Data records Start Marker

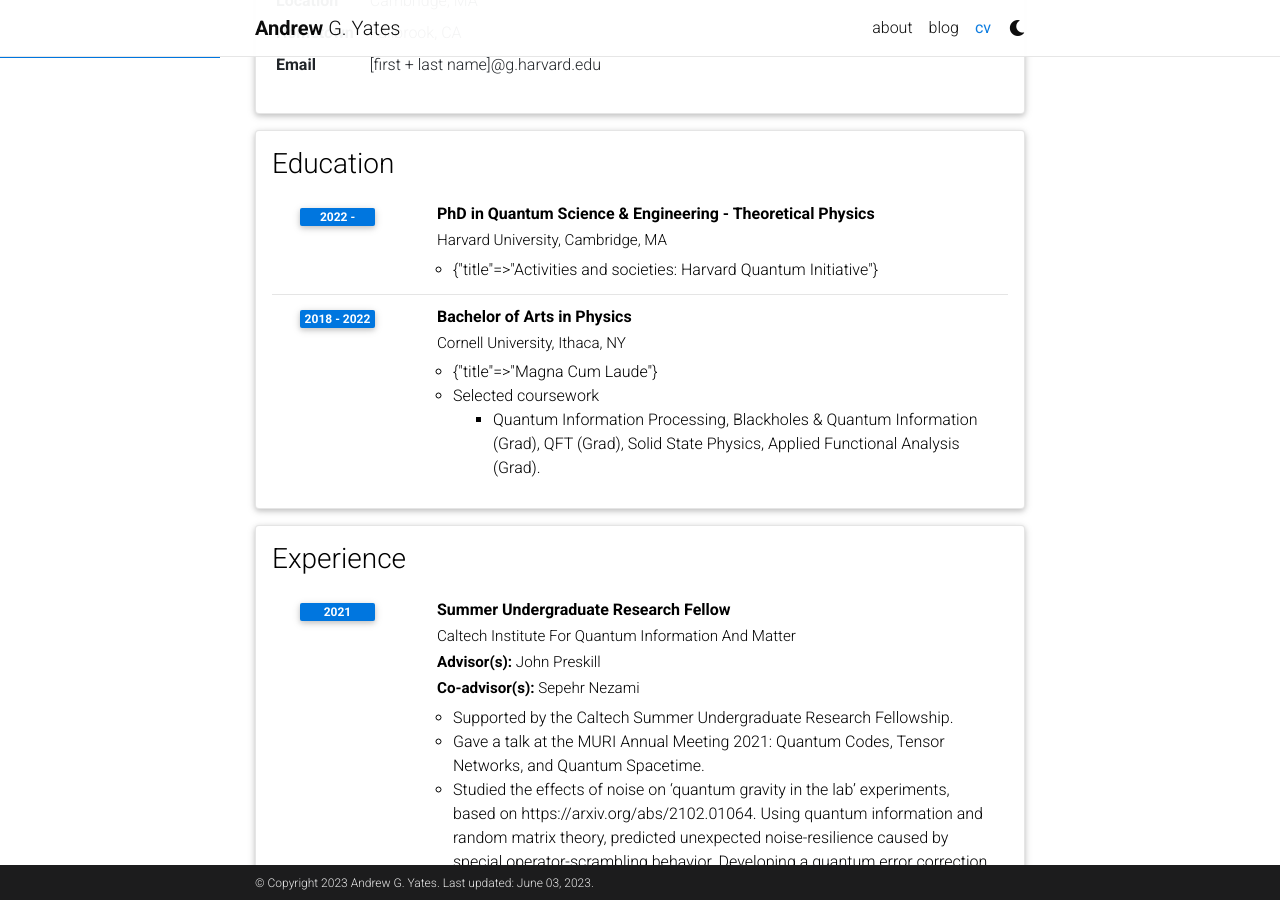
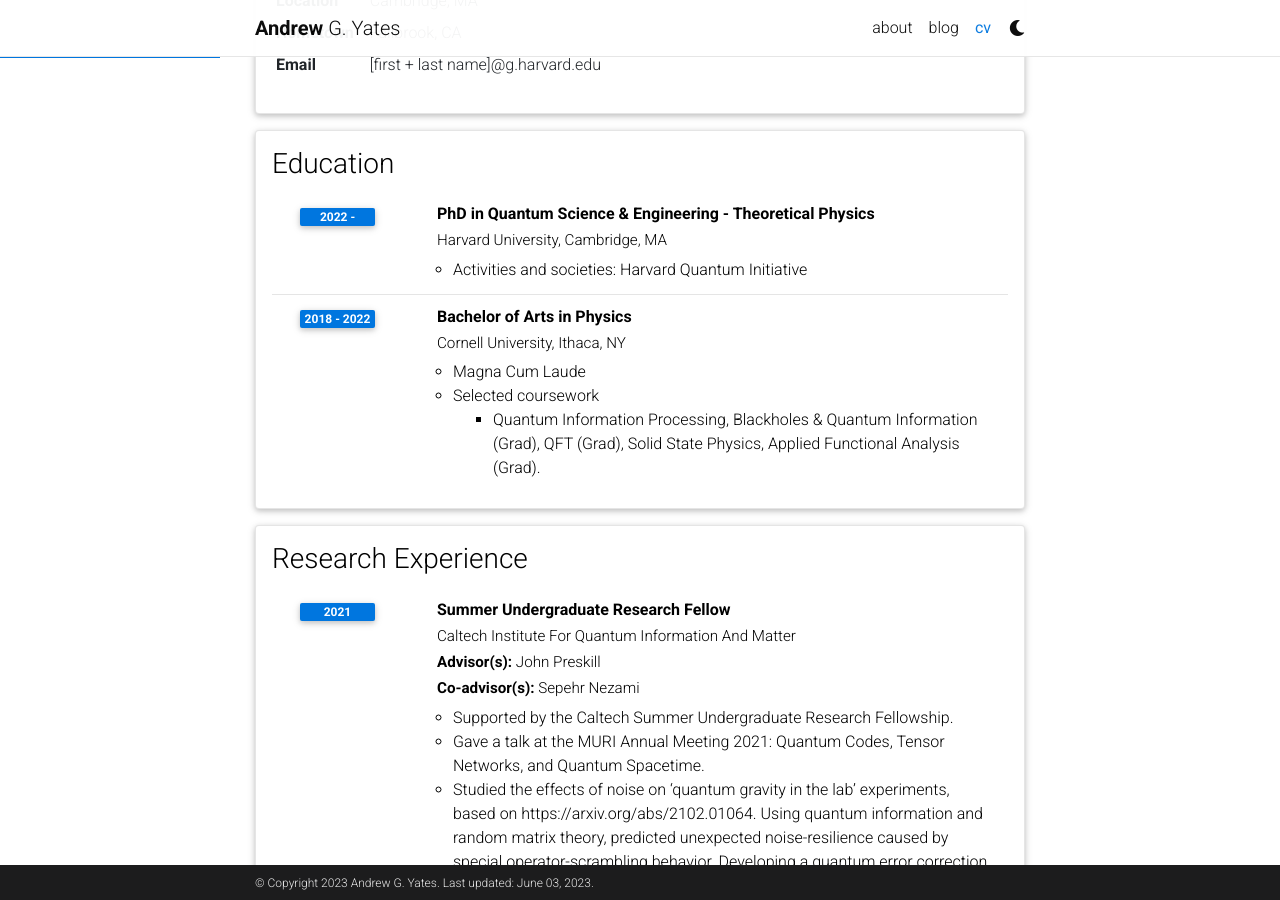
Before and after one commit to andrewyatesg/andrewyatesg.github.io, a Jekyll site: the page built from _pages/cv.md, in a window 1280 px wide and 900 px high, scrolled down 295 px. Built offline with Jekyll 4.4.1, drawn with Linux system fonts in a browser that asks for light colours; comment, search, counter and statistics services are not loaded; a style sheet for code colours, icons or effects is not loaded; some of the changed text lies outside the part shown.

Commit message:
fix yaml err

```diff
--- a/_data/cv.yml
+++ b/_data/cv.yml
@@ -17,17 +17,17 @@
       institution: Harvard University, Cambridge, MA
       year: 2022 -
       description:
-        - title: "Activities and societies: Harvard Quantum Initiative"
+        - "Activities and societies: Harvard Quantum Initiative"
     - title: Bachelor of Arts in Physics
       institution: Cornell University, Ithaca, NY
       year: 2018 - 2022
       description:
-        - title: Magna Cum Laude
+        - "Magna Cum Laude"
         - title: Selected coursework
           contents:
             - Quantum Information Processing, Blackholes & Quantum Information (Grad), QFT (Grad), Solid State Physics, Applied Functional Analysis (Grad).
 
-- title: Experience
+- title: Research Experience
   type: time_table
   contents:
     - title: Summer Undergraduate Research Fellow
@@ -98,7 +98,7 @@
       items:
         - "Cirq, Qutip, Qiskit, Pennylane, Tensorflow Quantum, OpenFermion"
 
-- title: Experience
+- title: Industry Experience
   type: time_table
   contents:
     - title: Software Developer
```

Data records End Marker

§ Task instructions: Wherever a line of the entries holds the string "Harvard", copy that line.

§ Output of the task:
       institution: Harvard University, Cambridge, MA
-        - title: "Activities and societies: Harvard Quantum Initiative"
+        - "Activities and societies: Harvard Quantum Initiative"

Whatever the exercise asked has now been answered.